Web interface edit records:

=== Section Start ===

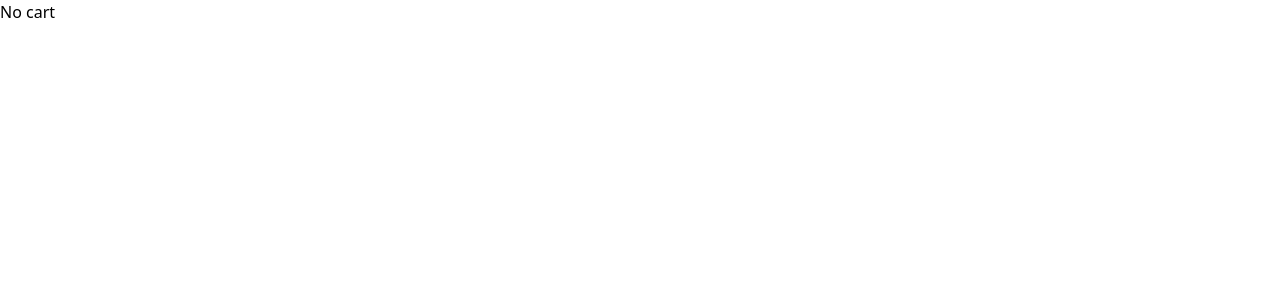
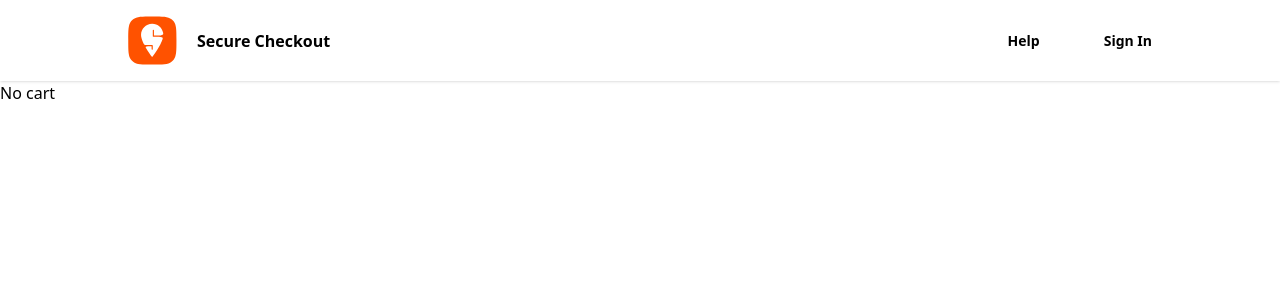
Before and after one commit to mdriadali/Frontend-Project-Swiggy-With-Live-API, a React app: page /checkout in a window 1280 px wide. Shown: the top 300 px of the page. Built offline with nearby package versions, Linux system fonts and the light colour scheme; the HTML template or start-up script is replaced by a standard one.

Commit message:
Checkout Header Add

```diff
--- a/src/components/CheckoutCard.jsx
+++ b/src/components/CheckoutCard.jsx
@@ -22,17 +22,29 @@ const CheckoutCard = () => {
   }
   return (
     <>
-      <div className="w-90 h-90 shadow absolute top-[20%] left-1/2 transform -translate-x-1/2  overflow-y-scroll">
+    <div className=" w-full h-screen bg-[#E9ECEE]">
+
+      <div className="w-90 h-[70%] bg-white shadow absolute top-[20%] left-1/2 transform -translate-x-1/2  overflow-y-scroll">
         <div className="w-full  ">
           {data.map((item) => (
             <div
             key={item.id}
             className="flex w-[100%] justify-between items-center  mt-5 font-bold text-sm"
             >
+              <div className="flex w-[60%] ml-4">
+                <img
+                className="w-12 h-8"
+                src={
+                  `https://media-assets.swiggy.com/swiggy/image/upload/` +
+                  item.imageId
+                }
+                alt=""
+                />
                 <div className="text-wrap  text-[12px] ml-2 w-[50%]">
                   {item.name}
                 </div>
-              <div className=" w-[25%] h-10 ml-4 text-green-500  bg-white border border-gray-400 font-bold flex  box-border justify-around items-center  ">
+              </div>
+              <div className=" w-[20%] h-10 ml-4 text-green-500  bg-white border border-gray-400 font-bold flex  box-border justify-around items-center  ">
                 <button
                   className="h-full w-9 text-gray-400 font-bold"
                   onClick={() => handelDecrement(item)}
@@ -47,7 +59,7 @@ const CheckoutCard = () => {
                   +
                 </button>
               </div>
-              <div className="w-[25%] px-4">
+              <div className="w-[20%] px-4">
                 {item?.defaultPrice
                   ? "₹" + (item?.defaultPrice / 100) * item.quantity
                   : "₹" + (item?.price / 100) * item.quantity}
@@ -56,10 +68,10 @@ const CheckoutCard = () => {
           ))}
         </div>
 
-
-        <div className="flex justify-between bottom-0 left-0 right-0 sticky bg-white py-2 px-4 font-bold border-t-2 border-gray-100 z-50">
+        <div className="flex justify-between bottom-0 left-0 right-0 fixed bg-white py-4 px-4 font-bold border-t-2 border-gray-100 z-50">
           <div>TO PAY</div>
-          <div>₹
+          <div>
+            ₹
             {data.reduce((acc, item) => {
               const price = item.defaultPrice
               ? item.defaultPrice / 100
@@ -69,6 +81,7 @@ const CheckoutCard = () => {
           </div>
         </div>
       </div>
+            </div>
     </>
   );
 };
--- /dev/null
+++ b/src/components/CheckoutHeader.jsx
@@ -0,0 +1,45 @@
+import React from 'react'
+
+const CheckoutHeader = () => {
+  return (
+       <div>
+      <header className="w-full bg-white text-black  shadow">
+        <div className="w-[80%]  container mx-auto flex justify-between items-center py-4 w">
+          <div className="flex items-center gap-5">
+            <a href="https://www.swiggy.com/">
+              <svg
+                className="outline-none"
+                viewBox="0 0 61 61"
+                height="49"
+                width="49"
+              >
+                <g>
+                  <path
+                    fill="#FF5200"
+                    d="M.32 30.5c0-12.966 0-19.446 3.498-23.868a16.086 16.086 0 0 1 2.634-2.634C10.868.5 17.354.5 30.32.5s19.446 0 23.868 3.498c.978.774 1.86 1.656 2.634 2.634C60.32 11.048 60.32 17.534 60.32 30.5s0 19.446-3.498 23.868a16.086 16.086 0 0 1-2.634 2.634C49.772 60.5 43.286 60.5 30.32 60.5s-19.446 0-23.868-3.498a16.086 16.086 0 0 1-2.634-2.634C.32 49.952.32 43.466.32 30.5Z"
+                  ></path>
+                  <path
+                    fill="#fff"
+                    d="M32.317 24.065v-6.216a.735.735 0 0 0-.732-.732.735.735 0 0 0-.732.732v7.302c0 .414.336.744.744.744h.714c10.374 0 11.454.54 10.806 2.73-.03.108-.066.21-.102.324-.006.024-.012.048-.018.066-2.724 8.214-10.092 18.492-12.27 21.432a.764.764 0 0 1-1.23 0c-1.314-1.776-4.53-6.24-7.464-11.304-.198-.462-.294-1.542 2.964-1.542h3.984c.222 0 .402.18.402.402v3.216c0 .384.282.738.666.768a.73.73 0 0 0 .582-.216.701.701 0 0 0 .216-.516v-4.362a.76.76 0 0 0-.756-.756h-8.052c-1.404 0-2.256-1.2-2.814-2.292-1.752-3.672-3.006-7.296-3.006-10.152 0-7.314 5.832-13.896 13.884-13.896 7.17 0 12.6 5.214 13.704 11.52.006.054.048.294.054.342.288 3.096-7.788 2.742-11.184 2.76a.357.357 0 0 1-.36-.36v.006Z"
+                  ></path>
+                </g>
+                <defs>
+                  <clipPath id="a">
+                    <path fill="#fff" d="M.32.5h60v60h-60z"></path>
+                  </clipPath>
+                </defs>
+              </svg>
+            </a>
+            <div className="font-bold ">Secure Checkout </div>
+          </div>
+          <div className="flex gap-16 font-bold text-sm">
+            <div>Help</div>
+            <div>Sign In</div>
+          </div>
+        </div>
+      </header>
+    </div>
+  )
+}
+
+export default CheckoutHeader
--- a/src/pages/Checkout.jsx
+++ b/src/pages/Checkout.jsx
@@ -1,9 +1,11 @@
 import React from 'react'
 import CheckoutCard from '../components/CheckoutCard'
+import CheckoutHeader from '../components/CheckoutHeader'
 
 const Checkout = () => {
   return (
     <>
+    <CheckoutHeader/>
     <CheckoutCard/>
     </>
   )
```
Lines whose indentation alone changed are shown as unchanged.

=== Section End ===

# [Instructions for the task]
Retype the data above as given, letting no picture into the copy.

# [Solution for this problem]
Before and after one commit to mdriadali/Frontend-Project-Swiggy-With-Live-API, a React app: page /checkout in a window 1280 px wide. Shown: the top 300 px of the page. Built offline with nearby package versions, Linux system fonts and the light colour scheme; the HTML template or start-up script is replaced by a standard one.

Commit message:
Checkout Header Add

```diff
--- a/src/components/CheckoutCard.jsx
+++ b/src/components/CheckoutCard.jsx
@@ -22,17 +22,29 @@ const CheckoutCard = () => {
   }
   return (
     <>
-      <div className="w-90 h-90 shadow absolute top-[20%] left-1/2 transform -translate-x-1/2  overflow-y-scroll">
+    <div className=" w-full h-screen bg-[#E9ECEE]">
+
+      <div className="w-90 h-[70%] bg-white shadow absolute top-[20%] left-1/2 transform -translate-x-1/2  overflow-y-scroll">
         <div className="w-full  ">
           {data.map((item) => (
             <div
             key={item.id}
             className="flex w-[100%] justify-between items-center  mt-5 font-bold text-sm"
             >
+              <div className="flex w-[60%] ml-4">
+                <img
+                className="w-12 h-8"
+                src={
+                  `https://media-assets.swiggy.com/swiggy/image/upload/` +
+                  item.imageId
+                }
+                alt=""
+                />
                 <div className="text-wrap  text-[12px] ml-2 w-[50%]">
                   {item.name}
                 </div>
-              <div className=" w-[25%] h-10 ml-4 text-green-500  bg-white border border-gray-400 font-bold flex  box-border justify-around items-center  ">
+              </div>
+              <div className=" w-[20%] h-10 ml-4 text-green-500  bg-white border border-gray-400 font-bold flex  box-border justify-around items-center  ">
                 <button
                   className="h-full w-9 text-gray-400 font-bold"
                   onClick={() => handelDecrement(item)}
@@ -47,7 +59,7 @@ const CheckoutCard = () => {
                   +
                 </button>
               </div>
-              <div className="w-[25%] px-4">
+              <div className="w-[20%] px-4">
                 {item?.defaultPrice
                   ? "₹" + (item?.defaultPrice / 100) * item.quantity
                   : "₹" + (item?.price / 100) * item.quantity}
@@ -56,10 +68,10 @@ const CheckoutCard = () => {
           ))}
         </div>
 
-
-        <div className="flex justify-between bottom-0 left-0 right-0 sticky bg-white py-2 px-4 font-bold border-t-2 border-gray-100 z-50">
+        <div className="flex justify-between bottom-0 left-0 right-0 fixed bg-white py-4 px-4 font-bold border-t-2 border-gray-100 z-50">
           <div>TO PAY</div>
-          <div>₹
+          <div>
+            ₹
             {data.reduce((acc, item) => {
               const price = item.defaultPrice
               ? item.defaultPrice / 100
@@ -69,6 +81,7 @@ const CheckoutCard = () => {
           </div>
         </div>
       </div>
+            </div>
     </>
   );
 };
--- /dev/null
+++ b/src/components/CheckoutHeader.jsx
@@ -0,0 +1,45 @@
+import React from 'react'
+
+const CheckoutHeader = () => {
+  return (
+       <div>
+      <header className="w-full bg-white text-black  shadow">
+        <div className="w-[80%]  container mx-auto flex justify-between items-center py-4 w">
+          <div className="flex items-center gap-5">
+            <a href="https://www.swiggy.com/">
+              <svg
+                className="outline-none"
+                viewBox="0 0 61 61"
+                height="49"
+                width="49"
+              >
+                <g>
+                  <path
+                    fill="#FF5200"
+                    d="M.32 30.5c0-12.966 0-19.446 3.498-23.868a16.086 16.086 0 0 1 2.634-2.634C10.868.5 17.354.5 30.32.5s19.446 0 23.868 3.498c.978.774 1.86 1.656 2.634 2.634C60.32 11.048 60.32 17.534 60.32 30.5s0 19.446-3.498 23.868a16.086 16.086 0 0 1-2.634 2.634C49.772 60.5 43.286 60.5 30.32 60.5s-19.446 0-23.868-3.498a16.086 16.086 0 0 1-2.634-2.634C.32 49.952.32 43.466.32 30.5Z"
+                  ></path>
+                  <path
+                    fill="#fff"
+                    d="M32.317 24.065v-6.216a.735.735 0 0 0-.732-.732.735.735 0 0 0-.732.732v7.302c0 .414.336.744.744.744h.714c10.374 0 11.454.54 10.806 2.73-.03.108-.066.21-.102.324-.006.024-.012.048-.018.066-2.724 8.214-10.092 18.492-12.27 21.432a.764.764 0 0 1-1.23 0c-1.314-1.776-4.53-6.24-7.464-11.304-.198-.462-.294-1.542 2.964-1.542h3.984c.222 0 .402.18.402.402v3.216c0 .384.282.738.666.768a.73.73 0 0 0 .582-.216.701.701 0 0 0 .216-.516v-4.362a.76.76 0 0 0-.756-.756h-8.052c-1.404 0-2.256-1.2-2.814-2.292-1.752-3.672-3.006-7.296-3.006-10.152 0-7.314 5.832-13.896 13.884-13.896 7.17 0 12.6 5.214 13.704 11.52.006.054.048.294.054.342.288 3.096-7.788 2.742-11.184 2.76a.357.357 0 0 1-.36-.36v.006Z"
+                  ></path>
+                </g>
+                <defs>
+                  <clipPath id="a">
+                    <path fill="#fff" d="M.32.5h60v60h-60z"></path>
+                  </clipPath>
+                </defs>
+              </svg>
+            </a>
+            <div className="font-bold ">Secure Checkout </div>
+          </div>
+          <div className="flex gap-16 font-bold text-sm">
+            <div>Help</div>
+            <div>Sign In</div>
+          </div>
+        </div>
+      </header>
+    </div>
+  )
+}
+
+export default CheckoutHeader
--- a/src/pages/Checkout.jsx
+++ b/src/pages/Checkout.jsx
@@ -1,9 +1,11 @@
 import React from 'react'
 import CheckoutCard from '../components/CheckoutCard'
+import CheckoutHeader from '../components/CheckoutHeader'
 
 const Checkout = () => {
   return (
     <>
+    <CheckoutHeader/>
     <CheckoutCard/>
     </>
   )
```
Lines whose indentation alone changed are shown as unchanged.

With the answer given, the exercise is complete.